double-quotes-end.png

double-quotes-end.png

Snitches get stitches.

Despite Bretts TRUE STATEMENT that a fellow driver from your company will rat you out quicker than a total stranger (from another company) - save your brownie points for one who is operating unsafely and presents a danger to the motoring public.

So where DID you end up parking, if the lot was completely full? Nowhere legal I'm sure (despite the fact that truckers will park on the on/off ramps ANYWAYS).

Most companies will "fix" your logs if you go over by a few minutes occasionally. Make a habit of it - and expect a "pep talk".

Rick

double-quotes-end.png
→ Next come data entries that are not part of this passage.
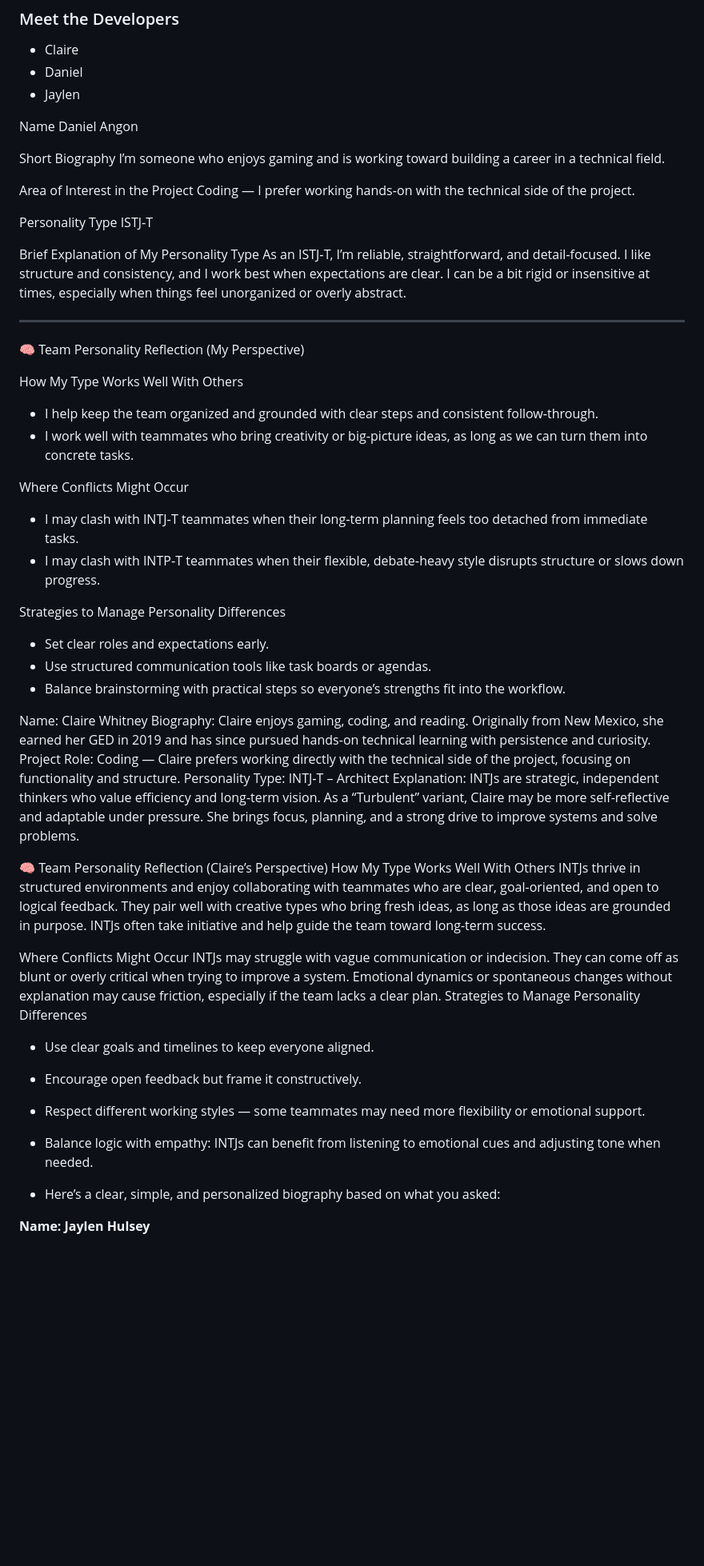
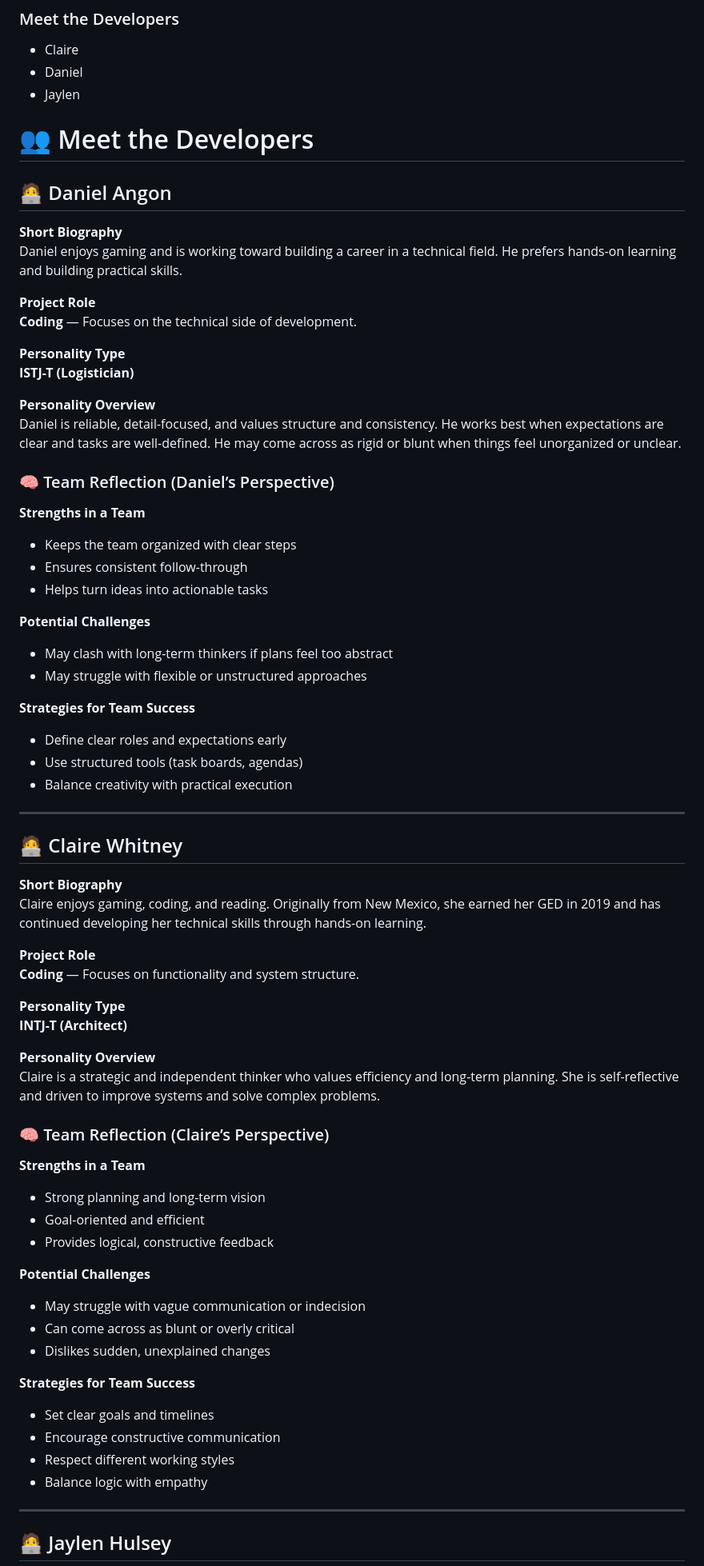
Before and after one commit to clairebear1135/cis-209-group-project, a Markdown page: README.md, the part around one of its changes. Shown at 80% size. GitHub-like rendering; blank space fills up the shorter version.

Commit message:
Revise developer profiles and team reflection
Updated developer biographies and team dynamics in README.

```diff
--- a/README.md
+++ b/README.md
@@ -34,59 +34,73 @@ Nestled beneath the shadow of ancient oaks, The Black Magnolia invites you to es
 - Jaylen
 
 
-Name
-Daniel Angon
+# 👥 Meet the Developers
 
-Short Biography
-I’m someone who enjoys gaming and is working toward building a career in a technical field.
+## 🧑‍💻 Daniel Angon
 
-Area of Interest in the Project
-Coding — I prefer working hands‑on with the technical side of the project.
+**Short Biography**
+Daniel enjoys gaming and is working toward building a career in a technical field. He prefers hands-on learning and building practical skills.
 
-Personality Type
-ISTJ‑T
+**Project Role**
+**Coding** — Focuses on the technical side of development.
 
-Brief Explanation of My Personality Type
-As an ISTJ‑T, I’m reliable, straightforward, and detail‑focused. I like structure and consistency, and I work best when expectations are clear. I can be a bit rigid or insensitive at times, especially when things feel unorganized or overly abstract.
+**Personality Type**
+**ISTJ-T (Logistician)**
+
+**Personality Overview**
+Daniel is reliable, detail-focused, and values structure and consistency. He works best when expectations are clear and tasks are well-defined. He may come across as rigid or blunt when things feel unorganized or unclear.
+
+### 🧠 Team Reflection (Daniel’s Perspective)
+
+**Strengths in a Team**
+- Keeps the team organized with clear steps
+- Ensures consistent follow-through
+- Helps turn ideas into actionable tasks
+
+**Potential Challenges**
+- May clash with long-term thinkers if plans feel too abstract
+- May struggle with flexible or unstructured approaches
+
+**Strategies for Team Success**
+- Define clear roles and expectations early
+- Use structured tools (task boards, agendas)
+- Balance creativity with practical execution
 
 ---
 
-🧠 Team Personality Reflection (My Perspective)
+## 🧑‍💻 Claire Whitney
 
-How My Type Works Well With Others
-- I help keep the team organized and grounded with clear steps and consistent follow‑through.
-- I work well with teammates who bring creativity or big‑picture ideas, as long as we can turn them into concrete tasks.
+**Short Biography**
+Claire enjoys gaming, coding, and reading. Originally from New Mexico, she earned her GED in 2019 and has continued developing her technical skills through hands-on learning.
 
-Where Conflicts Might Occur
-- I may clash with INTJ‑T teammates when their long‑term planning feels too detached from immediate tasks.
-- I may clash with INTP‑T teammates when their flexible, debate‑heavy style disrupts structure or slows down progress.
+**Project Role**
+**Coding** — Focuses on functionality and system structure.
 
-Strategies to Manage Personality Differences
-- Set clear roles and expectations early.
-- Use structured communication tools like task boards or agendas.
-- Balance brainstorming with practical steps so everyone’s strengths fit into the workflow.
+**Personality Type**
+**INTJ-T (Architect)**
 
+**Personality Overview**
+Claire is a strategic and independent thinker who values efficiency and long-term planning. She is self-reflective and driven to improve systems and solve complex problems.
 
+### 🧠 Team Reflection (Claire’s Perspective)
 
-Name: Claire Whitney
-Biography: Claire enjoys gaming, coding, and reading. Originally from New Mexico, she earned her GED in 2019 and has since pursued hands-on technical learning with persistence and curiosity.
-Project Role: Coding — Claire prefers working directly with the technical side of the project, focusing on functionality and structure.
-Personality Type: INTJ‑T – Architect
-Explanation: INTJs are strategic, independent thinkers who value efficiency and long-term vision. As a “Turbulent” variant, Claire may be more self-reflective and adaptable under pressure. She brings focus, planning, and a strong drive to improve systems and solve problems.
+**Strengths in a Team**
+- Strong planning and long-term vision
+- Goal-oriented and efficient
+- Provides logical, constructive feedback
 
-🧠 Team Personality Reflection (Claire’s Perspective)
-How My Type Works Well With Others
-INTJs thrive in structured environments and enjoy collaborating with teammates who are clear, goal-oriented, and open to logical feedback. They pair well with creative types who bring fresh ideas, as long as those ideas are grounded in purpose. INTJs often take initiative and help guide the team toward long-term success.
+**Potential Challenges**
+- May struggle with vague communication or indecision
+- Can come across as blunt or overly critical
+- Dislikes sudden, unexplained changes
 
-Where Conflicts Might Occur
-INTJs may struggle with vague communication or indecision. They can come off as blunt or overly critical when trying to improve a system. Emotional dynamics or spontaneous changes without explanation may cause friction, especially if the team lacks a clear plan.
-Strategies to Manage Personality Differences
-- Use clear goals and timelines to keep everyone aligned.
-- Encourage open feedback but frame it constructively.
-- Respect different working styles — some teammates may need more flexibility or emotional support.
-- Balance logic with empathy: INTJs can benefit from listening to emotional cues and adjusting tone when needed.
+**Strategies for Team Success**
+- Set clear goals and timelines
+- Encourage constructive communication
+- Respect different working styles
+- Balance logic with empathy
 
-- Here’s a clear, simple, and personalized biography based on what you asked:
+---
 
-**Name: Jaylen Hulsey**
+## 🧑‍💻 Jaylen Hulsey
 
```
Also changed, not shown: other parts of README.md (+40 -8 lines).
I parked at our terminal in Shrewsbury MA. Like I said, I had literally no other LEGAL option between shipper and Shrewsbury besides that rest area. I don't park illegally since I could get fired if Schneider happens to do a random GPS search on my trailer and sees it on the side of a ramp, or if another Schneider snitched, like y'all said.

And Brett, you're absolutely correct when you said, "If someone thinks you're getting away with something that they're not, they'll report you in a heartbeat." That's my mindset when I see a Schneider doing something they aren't supposed to be doing because I know that they should know better. I did notice that he had his curtains closed, so I don't think it was an emergency situation.

So there was absolutely nothing you could have done differently or better to prevent that violation from happening? You trip planned perfectly and you had no choice but to break the law and drive over your hours?

This sounds like a great "I messed up, but what could have I done differently to prevent this from happening? And from now on, what will I do differently to ensure this bad mishap doesn't happen again?" situation.

Instead, you're taking all the blame off of yourself, being irresponsible, and saying there's nothing you could have done but break the law? I strongly urge you to take HoS violations more seriously and practice self-criticism.

Shipper:

The customer who is shipping the freight. This is where the driver will pick up a load and then deliver it to the receiver or consignee.

Terminal:

A facility where trucking companies operate out of, or their "home base" if you will. A lot of major companies have multiple terminals around the country which usually consist of the main office building, a drop lot for trailers, and sometimes a repair shop and wash facilities.

HOS:

Hours Of Service

HOS refers to the logbook hours of service regulations.
Unholychaos's Comment
member avatar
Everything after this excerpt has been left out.